The very first Portuguese India postage stamps were released on the 1st of October in 1871. They were circulated to enable local postal communication inside the colony, while overseas mails required British India stamps. The design had a central denomination with an elliptical band inscribed with the words ‘India Port’ and ‘Servico Postal’. Almost 55 types of Portuguese India stamps were printed from 1871 to 1877. However, Portuguese Indian postmarks existed since 1854, with post offices functioning in Goa and Damaun. Later in 1880, a post office was established in Diu, exclusively for Portuguese India postal communication.
Subsequent issues of Portuguese India stamps
When India was included in Portugal’s standard ‘crown’ issue of postage stamps in 1877, nine values were incorporated, between 5r and 300r. When these stamp stocks were exhausted in 1881, older local stamps were circulated with surcharges for varying values, leading to almost a hundred different types until extra ‘crown’ stamps were printed in 1882.
From the year 1886 onwards, Portuguese India stamps were issued in patterns that closely followed the patterns of other colonies.

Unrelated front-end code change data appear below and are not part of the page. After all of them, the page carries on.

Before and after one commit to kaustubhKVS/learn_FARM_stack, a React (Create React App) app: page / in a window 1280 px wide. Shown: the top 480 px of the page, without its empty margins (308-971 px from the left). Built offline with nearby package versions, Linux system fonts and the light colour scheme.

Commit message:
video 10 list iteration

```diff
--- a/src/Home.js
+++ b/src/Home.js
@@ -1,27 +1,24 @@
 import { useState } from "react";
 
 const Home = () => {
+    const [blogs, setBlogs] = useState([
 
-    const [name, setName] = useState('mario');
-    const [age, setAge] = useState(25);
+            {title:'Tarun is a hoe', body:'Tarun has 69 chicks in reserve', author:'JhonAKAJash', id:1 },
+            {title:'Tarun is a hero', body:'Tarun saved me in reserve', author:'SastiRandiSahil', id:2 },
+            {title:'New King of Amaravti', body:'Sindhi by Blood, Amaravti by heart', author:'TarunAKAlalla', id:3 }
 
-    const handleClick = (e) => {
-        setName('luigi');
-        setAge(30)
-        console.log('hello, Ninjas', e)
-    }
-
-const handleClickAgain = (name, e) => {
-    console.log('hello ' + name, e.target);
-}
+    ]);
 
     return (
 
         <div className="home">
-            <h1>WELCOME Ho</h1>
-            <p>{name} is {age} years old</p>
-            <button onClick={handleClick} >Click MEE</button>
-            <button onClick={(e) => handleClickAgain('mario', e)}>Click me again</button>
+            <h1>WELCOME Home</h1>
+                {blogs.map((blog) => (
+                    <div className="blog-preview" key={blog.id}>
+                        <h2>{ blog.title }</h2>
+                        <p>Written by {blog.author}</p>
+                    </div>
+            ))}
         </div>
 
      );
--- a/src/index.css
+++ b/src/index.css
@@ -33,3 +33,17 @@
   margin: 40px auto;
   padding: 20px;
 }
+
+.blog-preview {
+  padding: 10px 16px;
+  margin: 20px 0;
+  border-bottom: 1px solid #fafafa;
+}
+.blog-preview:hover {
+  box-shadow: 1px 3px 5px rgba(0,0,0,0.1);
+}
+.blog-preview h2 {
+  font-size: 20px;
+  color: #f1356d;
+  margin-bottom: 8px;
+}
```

In 1912, an exceptional succession of surcharges came up, rendered by perforations made through the centre of existing stamps, with the new values overprinted on either side.
The commemorative Portuguese India stamps
In 1925, on Vasco da Gama’s 400th death anniversary, a stamp was released to mark the commemoration. Later in 1931, a group of six stamps were released to promote St. Francis Xavier’s Exposition conducted in Goa. Stamps were also released in 1946 and 1948 to honor prominent historical persons of the colony. The first stamp exhibition of Portuguese India stamps was held in 1952, when two stamps were released to commemorate the event; one of them was a remake of the earliest issue and the other depicted St. Francis Xavier. In 1956, an outstanding series honored the 450th year of Portuguese settlements, which comprised maps and portraits of ancient forts. Stamps having pictorial representation of various coins were released in 1959.
The final use
On Prince Henry’s 500th anniversary on 25th June 1960, the final regular issue of Portuguese India stamp was released. Indian stamps were circulated from 1961, though the earlier stamps were accepted till the beginning of 1962. Nevertheless, Portugal kept issuing stamps for the colony that ceased existence, but were not sold or considered valid.
Valuable Portuguese India postage stamps played an important role in the Indian postal system, alongside the Dutch, Danish, French and British postal systems.